CORPUS CHRISTI, Texas — The 7AM, Wednesday forecast cone for Tropical Storm Cristobal brings the tropical storm into Mexico today, downgraded to a tropical depression as it sits over Mexico Thursday, and then back into the Bay of Campeche Friday. Cristobal will then track north, regaining tropical storm strength, making landfall somewhere between Galveston and New Orleans as a tropical storm Sunday night/Monday morning. So, what's keeping it from making a sudden turn toward South Texas?
High pressure in Mexico this morning will slowly drift to the northeast, along with Cristobal. High pressure acts as somewhat of a buffer and because it will be west of the storm, the storm won't want to make a turn into the high. High pressure centers are 'blocking' features.

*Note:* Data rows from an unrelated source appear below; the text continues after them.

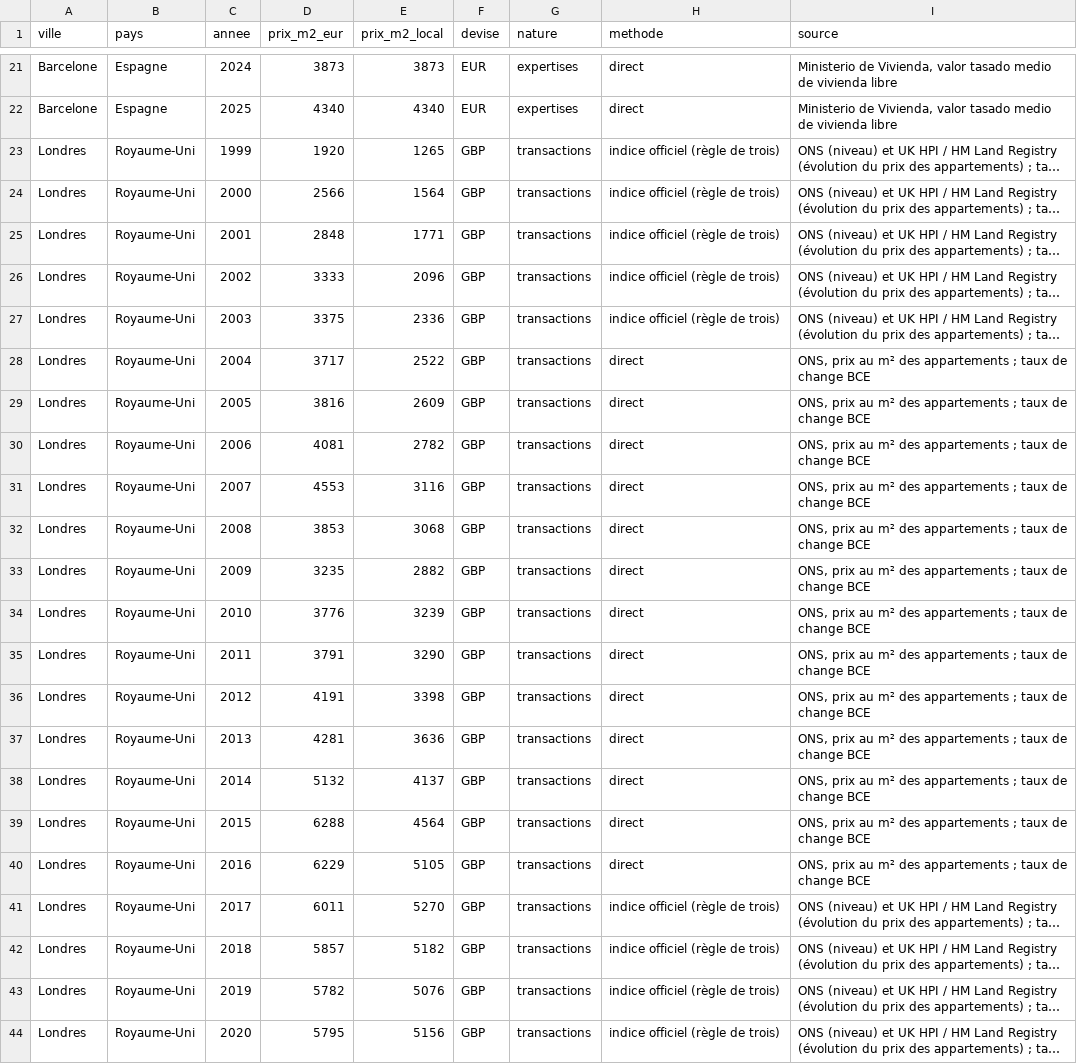
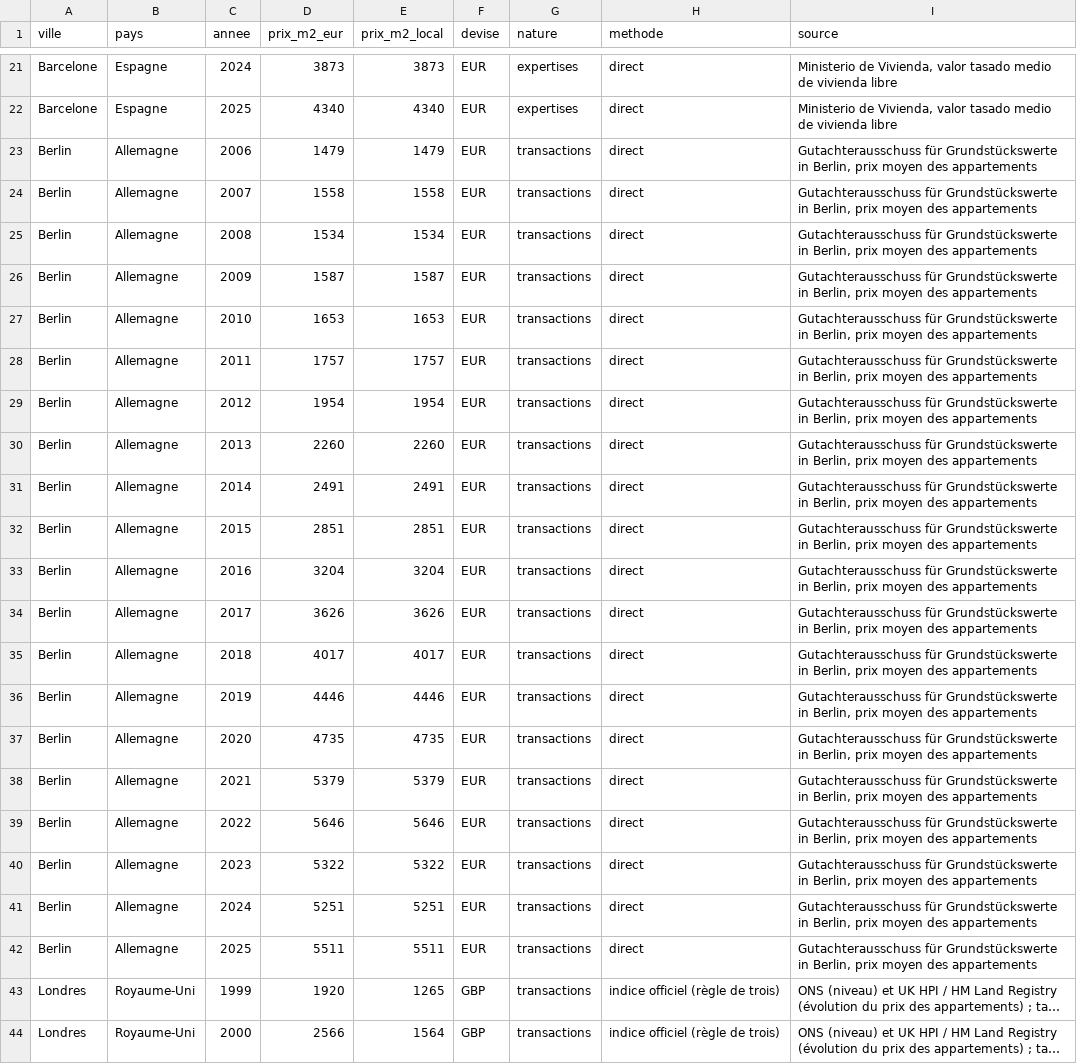
Before and after one commit to clementia31/investa, a CSV file: data/europe/prix_villes_europe.csv, drawn as a sheet; only a part is shown, gaps mark what is left out; the shorter side is filled out with more unchanged rows; long unchanged cells end in …; the diff names each change by its address in the sheet, - before the commit and + after, or states it on an @@ line.

```diff
--- a/data/europe/prix_villes_europe.csv
+++ b/data/europe/prix_villes_europe.csv
+row 23: Berlin | Allemagne | 2006 | 1479 | 1479 | EUR | transactions | direct | Gutachterausschuss für Grundstückswerte in Berlin, prix moyen des appartements
+row 24: Berlin | Allemagne | 2007 | 1558 | 1558 | EUR | transactions | direct | Gutachterausschuss für Grundstückswerte in Berlin, prix moyen des appartements
+row 25: Berlin | Allemagne | 2008 | 1534 | 1534 | EUR | transactions | direct | Gutachterausschuss für Grundstückswerte in Berlin, prix moyen des appartements
+row 26: Berlin | Allemagne | 2009 | 1587 | 1587 | EUR | transactions | direct | Gutachterausschuss für Grundstückswerte in Berlin, prix moyen des appartements
+row 27: Berlin | Allemagne | 2010 | 1653 | 1653 | EUR | transactions | direct | Gutachterausschuss für Grundstückswerte in Berlin, prix moyen des appartements
+row 28: Berlin | Allemagne | 2011 | 1757 | 1757 | EUR | transactions | direct | Gutachterausschuss für Grundstückswerte in Berlin, prix moyen des appartements
+row 29: Berlin | Allemagne | 2012 | 1954 | 1954 | EUR | transactions | direct | Gutachterausschuss für Grundstückswerte in Berlin, prix moyen des appartements
+row 30: Berlin | Allemagne | 2013 | 2260 | 2260 | EUR | transactions | direct | Gutachterausschuss für Grundstückswerte in Berlin, prix moyen des appartements
+row 31: Berlin | Allemagne | 2014 | 2491 | 2491 | EUR | transactions | direct | Gutachterausschuss für Grundstückswerte in Berlin, prix moyen des appartements
+row 32: Berlin | Allemagne | 2015 | 2851 | 2851 | EUR | transactions | direct | Gutachterausschuss für Grundstückswerte in Berlin, prix moyen des appartements
+row 33: Berlin | Allemagne | 2016 | 3204 | 3204 | EUR | transactions | direct | Gutachterausschuss für Grundstückswerte in Berlin, prix moyen des appartements
+row 34: Berlin | Allemagne | 2017 | 3626 | 3626 | EUR | transactions | direct | Gutachterausschuss für Grundstückswerte in Berlin, prix moyen des appartements
+row 35: Berlin | Allemagne | 2018 | 4017 | 4017 | EUR | transactions | direct | Gutachterausschuss für Grundstückswerte in Berlin, prix moyen des appartements
+row 36: Berlin | Allemagne | 2019 | 4446 | 4446 | EUR | transactions | direct | Gutachterausschuss für Grundstückswerte in Berlin, prix moyen des appartements
+row 37: Berlin | Allemagne | 2020 | 4735 | 4735 | EUR | transactions | direct | Gutachterausschuss für Grundstückswerte in Berlin, prix moyen des appartements
+row 38: Berlin | Allemagne | 2021 | 5379 | 5379 | EUR | transactions | direct | Gutachterausschuss für Grundstückswerte in Berlin, prix moyen des appartements
+row 39: Berlin | Allemagne | 2022 | 5646 | 5646 | EUR | transactions | direct | Gutachterausschuss für Grundstückswerte in Berlin, prix moyen des appartements
+row 40: Berlin | Allemagne | 2023 | 5322 | 5322 | EUR | transactions | direct | Gutachterausschuss für Grundstückswerte in Berlin, prix moyen des appartements
+row 41: Berlin | Allemagne | 2024 | 5251 | 5251 | EUR | transactions | direct | Gutachterausschuss für Grundstückswerte in Berlin, prix moyen des appartements
+row 42: Berlin | Allemagne | 2025 | 5511 | 5511 | EUR | transactions | direct | Gutachterausschuss für Grundstückswerte in Berlin, prix moyen des appartements
```
Also changed, not shown: 1 other file.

By Sunday, the high will be centered over the Central Plains and moving east. That eastward movement from Sunday into Monday will likely cause Cristobal to make a more westerly movement. How far west, still in question. But that's why I think the TX/LA border is still somewhat vulnerable. A graphical progression of this below...
For The Coastal Bend, effects will be minor and confined to the coast. The storms will pass 400-500 miles off-shore from the Coastal Bend as it tracks north. We'll experience higher than normal waves and longer period swells leading to higher than normal tides and minor coastal flooding. Also, an elevated risk for rip currents. If you have plans to go to the beach this weekend, driving will be difficult due to coastal flooding and swimming will be dangerous because of the rip current risk. Take note.
- Holt, out